A day after helping to recover the bodies of 12 of at least 17 avalanche victims, Cienski agonised over whether to continue his quest in the poor Himalayan nation struck by a greater tragedy. Over 4,300 people have died.
"We are still sorting through a lot of emotions; 24 hours ago we were wrapping people's body parts in bags," said Cienski, speaking over the noise of helicopters evacuating climbers two-by-two from further up the world's tallest peak.
"So on the one hand the reality of that ... and on the second hand, we are climbers and this is sort of what we do.
"And so, does it make sense to continue?" said Cienski, an executive with a U.S. outdoor apparel firm.
Injured avalanche survivors were flown down the mountain on Sunday, but many of the more than 300 foreign climbers attempting to scale Everest were staying put for the time being.
Phil Crampton, expedition leader of New York-based climbing outfit Altitude Junkies, said on Sunday wasn't yet clear whether his team would pull out of base camp or press on.
Crampton was on the 8,850-metre (29,035-foot) mountain a year ago when an avalanche struck the Khumbu icefalls, killing 16 sherpa mountain guides, in what was until now the worst climbing tragedy on Everest.
"I think we are all just going to wait and see what happens," he told Reuters by phone from the camp.
"I'm not familiar with any teams leaving base camp yet. I think a few teams went down the valley for a few days. They plan to return."
Romanian climber Alex Gavan, who had microblogged his eyewitness account of the avalanche and its aftermath, said he had left Everest base camp to help the earthquake relief effort.
Last year's avalanche killed only sherpas who, unlike their foreign employers, have to run the gauntlet through the treacherous Khumbu icefalls many times to ferry equipment and supplies to advanced camps.
Fury among the sherpas caused the cancellation of last year's climbing season and led to promises of better pay for the guides, who see a relatively low share of the rewards of the high-end climbing business.
This year, the feeling at Everest base camp was that the earthquake and avalanche were indiscriminate in taking the lives of local and foreign climbers, and so the season may continue. Among those who died were three Americans and one Japanese.

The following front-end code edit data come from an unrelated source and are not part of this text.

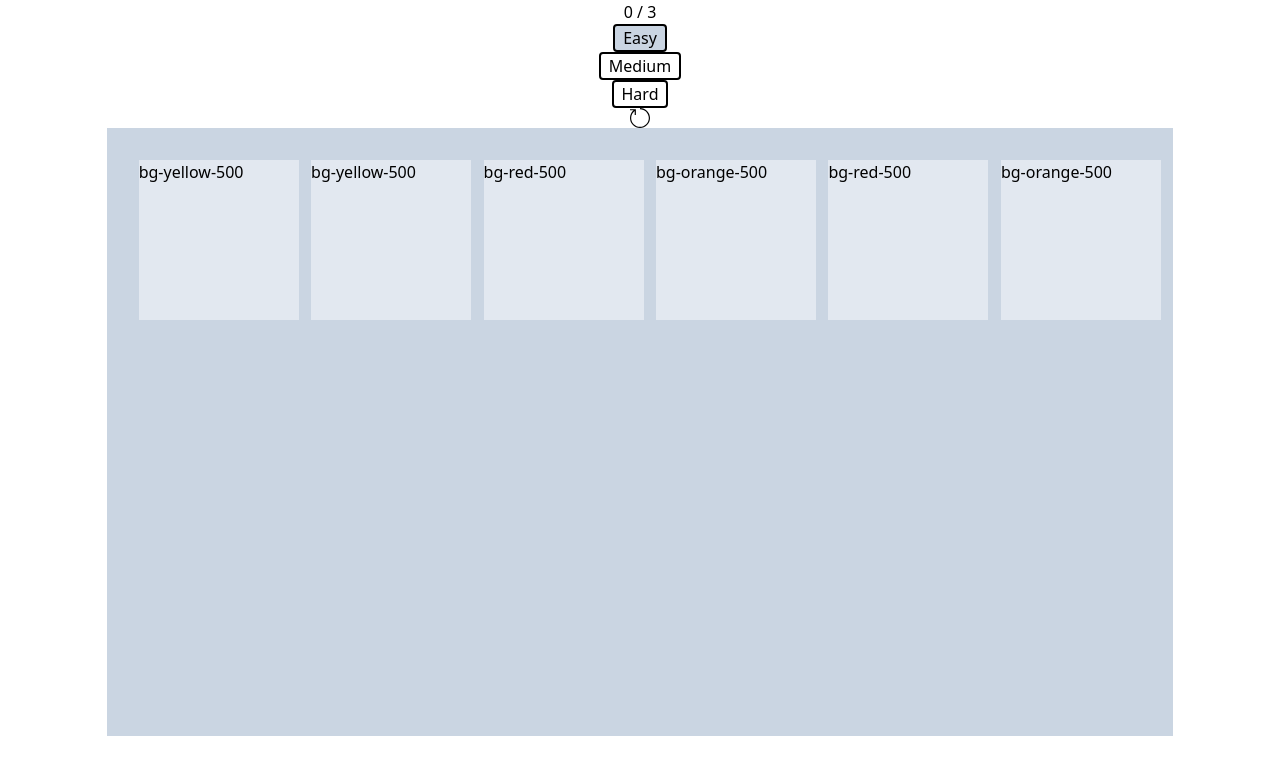
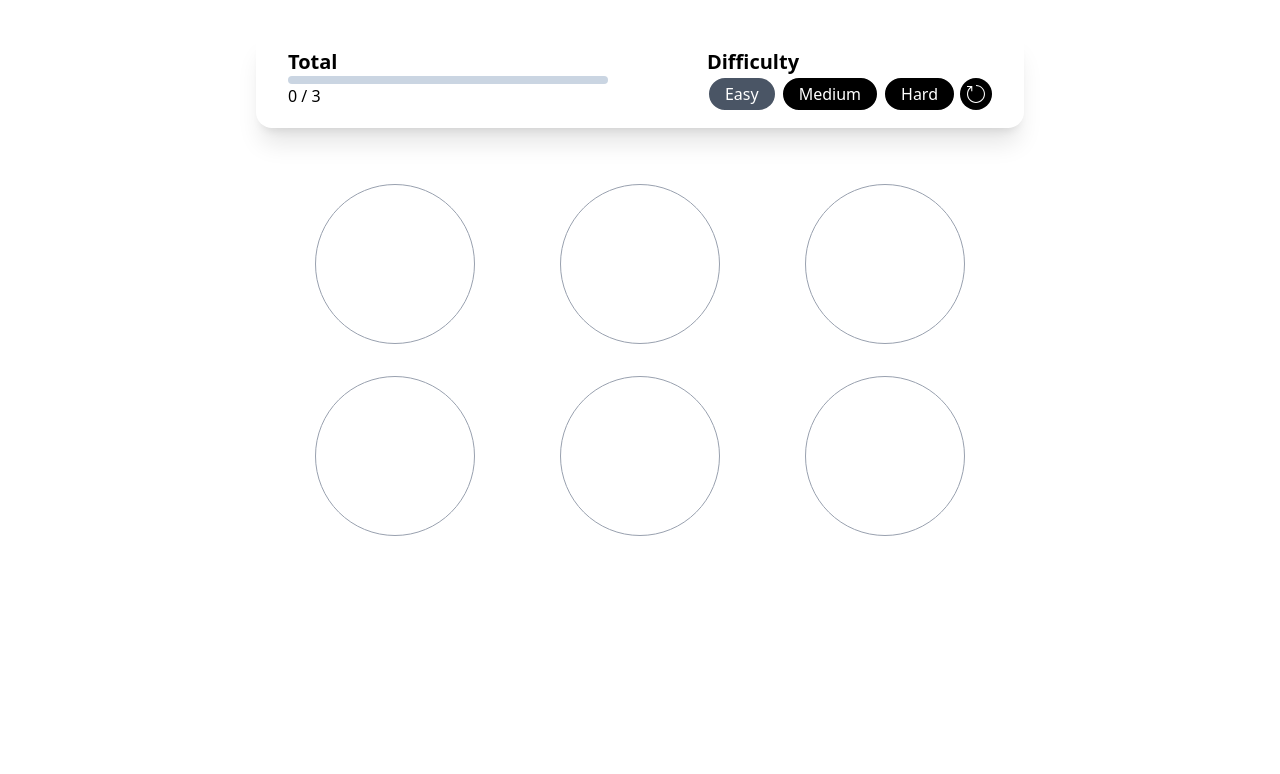
Before and after one commit to gen1chiro/tint-tap, a React (Vite) app: page / in a window 1280 px wide. Shown: the top 774 px of the page. Built offline with nearby package versions, Linux system fonts and the light colour scheme.

Commit message:
add styling

```diff
--- a/src/App.jsx
+++ b/src/App.jsx
@@ -1,13 +1,15 @@
-import {useEffect, useState} from 'react'
+import { useEffect, useState } from 'react'
 import Tile from "./components/Tile.jsx";
 import DifficultyButton from "./components/DifficultyButton.jsx"
 import ResetButton from "./components/ResetButton.jsx";
 import {colorsArray, duplicateArray, shuffleArray, generateRandomId} from "./utils/utils.js";
 import Confetti from 'react-confetti'
+import { useWindowSize } from "react-use";
 
 function App() {
     const [tiles, setTiles] = useState([])
     const [difficulty, setDifficulty] = useState(3);
+    const {height, width} = useWindowSize()
 
     const generateTiles = (diff) => {
         const shuffledColorsArr = shuffleArray(duplicateArray(colorsArray.slice(0, diff)))
@@ -89,15 +91,35 @@ function App() {
     })
 
     return (
-        <main className="w-full flex flex-col justify-center items-center">
-            {isGameWon && <Confetti/>}
-            <h1>{totalCorrect} / {totalPairs}</h1>
-            <DifficultyButton onClick={handleDifficultyChange} difficultyLevel={3} difficulty={difficulty}>Easy</DifficultyButton>
-            <DifficultyButton onClick={handleDifficultyChange} difficultyLevel={6} difficulty={difficulty}>Medium</DifficultyButton>
-            <DifficultyButton onClick={handleDifficultyChange} difficultyLevel={9} difficulty={difficulty}>Hard</DifficultyButton>
-            <ResetButton onClick={handleGameReset} isGameWon={isGameWon}/>
-            <section className="w-5/6 bg-slate-300 grid grid-cols-6 grid-rows-3 gap-8 p-8">
-                {tilesArray}
+        <main className="w-full flex justify-center py-8 font-sans">
+            <section className="w-full max-w-3xl flex flex-col justify-center items-center gap-6">
+                {isGameWon && <Confetti width={width} height={height}/>}
+                <div className="w-full flex justify-between px-8 py-4 shadow-xl rounded-2xl gap-4">
+                    <div className="flex flex-col flex-grow max-w-xs">
+                        <h1 className="font-semibold text-xl">Total</h1>
+                        <div>
+                            <div className="h-2 bg-slate-300 rounded-full">
+                                <div className="h-2 bg-slate-800 rounded-full" style={{ width: `${(totalCorrect / totalPairs) * 100}%` }}></div>
+                            </div>
+                            <h1>{totalCorrect} / {totalPairs}</h1>
+                        </div>
+                    </div>
+                    <div className="flex flex-col">
+                        <h1 className="font-semibold text-xl">Difficulty</h1>
+                        <div className="flex items-center gap-1">
+                            <DifficultyButton onClick={handleDifficultyChange} difficultyLevel={3}
+                                              difficulty={difficulty}>Easy</DifficultyButton>
+                            <DifficultyButton onClick={handleDifficultyChange} difficultyLevel={6}
+                                              difficulty={difficulty}>Medium</DifficultyButton>
+                            <DifficultyButton onClick={handleDifficultyChange} difficultyLevel={9}
+                                              difficulty={difficulty}>Hard</DifficultyButton>
+                            <ResetButton onClick={handleGameReset}/>
+                        </div>
+                    </div>
+                </div>
+                <div className="w-full grid grid-cols-3 place-items-center gap-8 p-8">
+                    {tilesArray}
+                </div>
             </section>
         </main>
     )
--- a/src/components/DifficultyButton.jsx
+++ b/src/components/DifficultyButton.jsx
@@ -3,7 +3,7 @@ const DifficultyButton = ({onClick, difficultyLevel, difficulty, children}) => {
 
     return (
         <button onClick={() => onClick(difficultyLevel)} disabled={isDisabled}
-                className={`border-2 px-2 rounded ${isDisabled ? 'bg-slate-300' : ''} hover:cursor-pointer`}>
+                className={`border-2 px-4 py-1 rounded ${isDisabled ? 'bg-gray-600' : 'bg-black'} font-medium rounded-full text-white hover:bg-gray-600 hover:cursor-pointer transition-colors ease-out`}>
             {children}
         </button>
     )
--- a/src/components/ResetButton.jsx
+++ b/src/components/ResetButton.jsx
@@ -1,10 +1,10 @@
-const ResetButton = ({onClick, isGameWon}) => {
+const ResetButton = ({onClick}) => {
     return (
-        <button onClick={onClick} disabled={!isGameWon}>
-            <svg fill="#000000" width="20px" height="20px" viewBox="0 0 1920 1920" xmlns="http://www.w3.org/2000/svg">
+        <button onClick={onClick} className="aspect-square w-8 bg-black hover:bg-slate-600 rounded-full flex justify-center items-center">
+            <svg fill="white" width="18px" height="18px" viewBox="0 0 1920 1920" xmlns="http://www.w3.org/2000/svg">
                 <path
                     d="M960 0v112.941c467.125 0 847.059 379.934 847.059 847.059 0 467.125-379.934 847.059-847.059 847.059-467.125 0-847.059-379.934-847.059-847.059 0-267.106 126.607-515.915 338.824-675.727v393.374h112.94V112.941H0v112.941h342.89C127.058 407.38 0 674.711 0 960c0 529.355 430.645 960 960 960s960-430.645 960-960S1489.355 0 960 0"
-                    fill-rule="evenodd"/>
+                    />
             </svg>
         </button>
     )
--- a/src/components/Tile.jsx
+++ b/src/components/Tile.jsx
@@ -1,14 +1,12 @@
 const Tile = ({id, color, isFlipped, isCorrect, handleClick}) => {
     return (
         <div
-            className={`w-40 aspect-square ${isFlipped ? color : 'bg-slate-200'}
+            className={`w-40 aspect-square border-1 border-gray-400 rounded-full ${isFlipped ? color : 'bg-white'}
                         ${isFlipped ? 'rotate-y-180' : 'rotate-y-[-180]'}
                         ${isCorrect ? 'animate-snap' : ''}
-                        transition-transform duration-500`}
+                        hover:border-2 transition-transform duration-500`}
             onClick={() => handleClick(id, isFlipped, isCorrect)}
-        >
-            {color}
-        </div>
+        ></div>
     )
 }
 
--- a/src/utils/utils.js
+++ b/src/utils/utils.js
@@ -1,13 +1,13 @@
 export const colorsArray = [
-    'bg-red-500',
-    'bg-orange-500',
-    'bg-yellow-500',
-    'bg-green-500',
-    'bg-blue-500',
-    'bg-purple-500',
-    'bg-pink-500',
-    'bg-rose-500',
-    'bg-slate-500',
+    'bg-red-300',
+    'bg-orange-300',
+    'bg-yellow-200',
+    'bg-green-300',
+    'bg-blue-300',
+    'bg-purple-300',
+    'bg-pink-300',
+    'bg-rose-300',
+    'bg-slate-300',
 ]
 
 export const duplicateArray = (array) => [...array, ...array]
```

Cienski is backed by a team from Russell Brice's Himalayan Experience which advertises a standard fee of $65,000 to climb Everest. Cienski said most expert sherpas had returned to their villages to see whether their families and homes were safe.
Only if they return, and are willing to press on, would Cienski continue in his Mission 14 quest (mission14.org), through which he is seeking to raise awareness against child sex trafficking.
"For me personally it's probably too early to say how I feel about that. I wouldn't want to continue if it made anybody uncomfortable to continue - sherpas included in that," he said.
Cienski, who first came to the Himalayas as a 21-year-old in 1987, plans to climb Everest, Lhotse and Makalu this spring, followed by Cho Oyo, Shishapangma and Manaslu later in the year in his 6 Summits Challenge (6summitschallenge.org).
"If this is going to happen, it needs to happen quickly," said Cienski, who will climb with separate teams and be flown on from one summit to the next base camp.
"We are sitting on needles and pins a little here."